#### [Task instructions]
Give the number of lines in these entries that contain the string "sarrera", with no further comment.
*** Opening of Entries shown ***
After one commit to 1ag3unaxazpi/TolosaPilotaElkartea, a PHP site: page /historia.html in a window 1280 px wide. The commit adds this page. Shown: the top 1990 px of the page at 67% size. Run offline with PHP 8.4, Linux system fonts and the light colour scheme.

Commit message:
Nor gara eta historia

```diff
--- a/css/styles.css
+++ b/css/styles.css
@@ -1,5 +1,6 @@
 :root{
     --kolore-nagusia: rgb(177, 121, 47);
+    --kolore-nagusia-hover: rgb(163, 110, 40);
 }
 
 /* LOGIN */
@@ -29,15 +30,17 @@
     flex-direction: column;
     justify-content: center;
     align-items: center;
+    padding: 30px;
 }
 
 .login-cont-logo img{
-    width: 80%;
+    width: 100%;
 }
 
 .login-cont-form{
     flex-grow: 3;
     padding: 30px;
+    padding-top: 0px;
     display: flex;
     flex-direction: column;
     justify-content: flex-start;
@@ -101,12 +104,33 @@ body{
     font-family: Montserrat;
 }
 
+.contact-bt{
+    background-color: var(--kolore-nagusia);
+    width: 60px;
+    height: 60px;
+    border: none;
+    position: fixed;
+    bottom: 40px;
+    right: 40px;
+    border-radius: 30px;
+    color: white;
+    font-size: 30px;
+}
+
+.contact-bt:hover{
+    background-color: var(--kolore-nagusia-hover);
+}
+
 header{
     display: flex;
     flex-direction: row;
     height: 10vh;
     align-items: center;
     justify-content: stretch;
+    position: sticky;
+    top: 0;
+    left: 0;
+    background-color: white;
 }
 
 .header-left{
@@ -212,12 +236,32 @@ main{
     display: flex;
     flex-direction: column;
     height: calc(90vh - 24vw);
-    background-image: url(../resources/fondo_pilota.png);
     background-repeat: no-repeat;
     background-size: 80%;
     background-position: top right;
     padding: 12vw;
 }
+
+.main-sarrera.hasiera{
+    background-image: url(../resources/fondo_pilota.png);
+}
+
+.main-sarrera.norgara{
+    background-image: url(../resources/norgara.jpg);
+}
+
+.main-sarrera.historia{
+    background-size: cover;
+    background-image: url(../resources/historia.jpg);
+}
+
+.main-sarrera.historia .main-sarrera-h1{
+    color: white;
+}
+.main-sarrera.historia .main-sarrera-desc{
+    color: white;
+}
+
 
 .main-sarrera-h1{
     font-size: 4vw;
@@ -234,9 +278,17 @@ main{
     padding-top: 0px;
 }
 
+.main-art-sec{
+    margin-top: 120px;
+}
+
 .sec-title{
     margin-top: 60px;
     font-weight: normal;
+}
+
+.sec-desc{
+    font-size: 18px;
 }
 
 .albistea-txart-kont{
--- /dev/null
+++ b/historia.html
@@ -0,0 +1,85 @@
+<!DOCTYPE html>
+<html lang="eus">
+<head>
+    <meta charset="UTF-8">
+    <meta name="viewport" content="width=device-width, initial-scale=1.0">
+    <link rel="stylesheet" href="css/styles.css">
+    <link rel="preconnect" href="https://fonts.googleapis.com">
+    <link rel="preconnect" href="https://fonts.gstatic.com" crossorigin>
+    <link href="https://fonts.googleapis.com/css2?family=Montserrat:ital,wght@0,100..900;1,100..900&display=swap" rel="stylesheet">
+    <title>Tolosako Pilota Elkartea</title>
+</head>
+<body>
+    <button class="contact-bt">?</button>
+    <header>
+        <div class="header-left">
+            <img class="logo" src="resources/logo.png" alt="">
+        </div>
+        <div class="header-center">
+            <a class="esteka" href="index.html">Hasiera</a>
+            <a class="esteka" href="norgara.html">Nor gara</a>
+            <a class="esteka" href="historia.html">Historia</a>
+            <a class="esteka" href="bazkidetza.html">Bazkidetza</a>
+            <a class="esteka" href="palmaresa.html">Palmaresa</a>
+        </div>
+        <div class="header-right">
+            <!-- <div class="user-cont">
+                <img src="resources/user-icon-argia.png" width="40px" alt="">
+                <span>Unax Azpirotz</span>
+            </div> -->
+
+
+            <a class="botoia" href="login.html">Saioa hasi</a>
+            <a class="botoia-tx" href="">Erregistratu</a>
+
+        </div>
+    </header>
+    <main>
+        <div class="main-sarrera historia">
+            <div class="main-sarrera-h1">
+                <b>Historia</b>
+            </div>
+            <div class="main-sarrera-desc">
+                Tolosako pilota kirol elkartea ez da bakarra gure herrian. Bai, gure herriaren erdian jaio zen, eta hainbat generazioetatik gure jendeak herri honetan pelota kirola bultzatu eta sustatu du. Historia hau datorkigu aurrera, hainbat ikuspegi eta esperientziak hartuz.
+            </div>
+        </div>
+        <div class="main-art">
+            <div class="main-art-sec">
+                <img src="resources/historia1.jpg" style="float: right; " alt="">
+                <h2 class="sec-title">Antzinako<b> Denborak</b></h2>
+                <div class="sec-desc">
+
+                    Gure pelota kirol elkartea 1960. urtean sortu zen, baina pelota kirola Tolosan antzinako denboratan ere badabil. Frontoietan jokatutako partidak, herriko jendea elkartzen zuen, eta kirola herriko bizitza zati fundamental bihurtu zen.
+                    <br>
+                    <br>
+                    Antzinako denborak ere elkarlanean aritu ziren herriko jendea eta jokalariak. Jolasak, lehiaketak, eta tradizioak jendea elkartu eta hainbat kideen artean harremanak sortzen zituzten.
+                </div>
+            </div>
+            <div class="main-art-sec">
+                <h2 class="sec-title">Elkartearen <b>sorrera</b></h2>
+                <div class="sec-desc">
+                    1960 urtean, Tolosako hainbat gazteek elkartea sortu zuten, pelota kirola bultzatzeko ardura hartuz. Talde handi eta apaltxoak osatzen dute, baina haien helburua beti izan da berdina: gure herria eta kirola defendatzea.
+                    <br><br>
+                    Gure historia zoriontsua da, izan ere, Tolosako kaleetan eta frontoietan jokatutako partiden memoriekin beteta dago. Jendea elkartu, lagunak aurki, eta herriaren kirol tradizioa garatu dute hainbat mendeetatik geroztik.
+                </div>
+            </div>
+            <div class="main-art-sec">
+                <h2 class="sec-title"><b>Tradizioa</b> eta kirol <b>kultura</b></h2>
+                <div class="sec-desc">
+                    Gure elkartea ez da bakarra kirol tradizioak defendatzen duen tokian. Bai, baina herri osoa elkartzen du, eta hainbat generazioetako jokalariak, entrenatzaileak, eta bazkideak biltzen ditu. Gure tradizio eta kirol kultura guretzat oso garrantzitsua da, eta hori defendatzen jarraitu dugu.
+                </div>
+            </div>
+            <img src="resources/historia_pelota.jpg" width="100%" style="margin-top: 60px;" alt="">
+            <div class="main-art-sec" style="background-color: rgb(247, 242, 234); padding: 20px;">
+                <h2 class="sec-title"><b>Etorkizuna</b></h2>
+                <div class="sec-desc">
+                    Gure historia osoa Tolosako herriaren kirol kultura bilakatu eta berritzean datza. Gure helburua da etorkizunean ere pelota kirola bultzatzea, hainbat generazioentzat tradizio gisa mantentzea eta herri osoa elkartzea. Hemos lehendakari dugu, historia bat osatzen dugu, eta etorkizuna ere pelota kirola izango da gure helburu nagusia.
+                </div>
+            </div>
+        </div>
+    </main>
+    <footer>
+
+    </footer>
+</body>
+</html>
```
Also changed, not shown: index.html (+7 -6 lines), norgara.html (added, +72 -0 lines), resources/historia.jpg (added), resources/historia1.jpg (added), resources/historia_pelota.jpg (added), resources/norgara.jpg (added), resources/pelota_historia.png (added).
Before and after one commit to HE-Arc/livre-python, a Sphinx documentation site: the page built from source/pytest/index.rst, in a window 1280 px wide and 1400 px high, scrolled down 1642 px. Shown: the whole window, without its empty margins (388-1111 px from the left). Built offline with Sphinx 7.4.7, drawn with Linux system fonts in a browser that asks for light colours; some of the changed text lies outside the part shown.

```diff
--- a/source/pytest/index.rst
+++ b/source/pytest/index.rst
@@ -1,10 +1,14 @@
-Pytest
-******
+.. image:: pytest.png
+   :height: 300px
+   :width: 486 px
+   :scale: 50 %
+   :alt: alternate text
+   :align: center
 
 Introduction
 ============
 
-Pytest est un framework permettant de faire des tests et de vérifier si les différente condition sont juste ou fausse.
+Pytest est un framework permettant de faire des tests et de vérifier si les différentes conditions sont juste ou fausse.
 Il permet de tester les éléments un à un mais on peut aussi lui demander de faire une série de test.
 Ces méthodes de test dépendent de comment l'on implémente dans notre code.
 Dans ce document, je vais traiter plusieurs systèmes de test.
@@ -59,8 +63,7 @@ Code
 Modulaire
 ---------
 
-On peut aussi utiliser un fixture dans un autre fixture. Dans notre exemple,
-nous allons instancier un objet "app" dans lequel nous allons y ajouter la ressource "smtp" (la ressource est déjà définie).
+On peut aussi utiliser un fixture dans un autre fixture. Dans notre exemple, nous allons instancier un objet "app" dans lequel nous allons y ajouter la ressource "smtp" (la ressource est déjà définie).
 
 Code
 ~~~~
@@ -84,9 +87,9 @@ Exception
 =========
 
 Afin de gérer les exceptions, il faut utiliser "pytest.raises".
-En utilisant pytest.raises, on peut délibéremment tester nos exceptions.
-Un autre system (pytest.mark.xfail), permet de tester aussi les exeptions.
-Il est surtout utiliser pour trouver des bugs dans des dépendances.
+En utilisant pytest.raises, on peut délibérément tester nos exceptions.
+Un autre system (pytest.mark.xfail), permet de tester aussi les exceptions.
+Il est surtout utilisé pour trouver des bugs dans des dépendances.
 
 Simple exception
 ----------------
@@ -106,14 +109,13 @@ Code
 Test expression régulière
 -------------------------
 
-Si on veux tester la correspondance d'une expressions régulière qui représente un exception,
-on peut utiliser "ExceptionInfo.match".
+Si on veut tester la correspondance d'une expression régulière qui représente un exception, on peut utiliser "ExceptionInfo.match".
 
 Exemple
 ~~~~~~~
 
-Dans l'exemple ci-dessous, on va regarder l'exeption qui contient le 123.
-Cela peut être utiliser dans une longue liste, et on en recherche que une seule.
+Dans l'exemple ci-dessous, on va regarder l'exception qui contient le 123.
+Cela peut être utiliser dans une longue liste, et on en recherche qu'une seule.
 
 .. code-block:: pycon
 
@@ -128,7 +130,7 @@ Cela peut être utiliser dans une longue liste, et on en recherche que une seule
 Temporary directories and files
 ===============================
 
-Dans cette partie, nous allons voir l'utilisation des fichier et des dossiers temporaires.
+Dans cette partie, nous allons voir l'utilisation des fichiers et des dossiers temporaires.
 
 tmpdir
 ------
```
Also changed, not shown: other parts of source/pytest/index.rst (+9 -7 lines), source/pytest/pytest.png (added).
*** Close of Entries shown ***
#### [Completed task]
9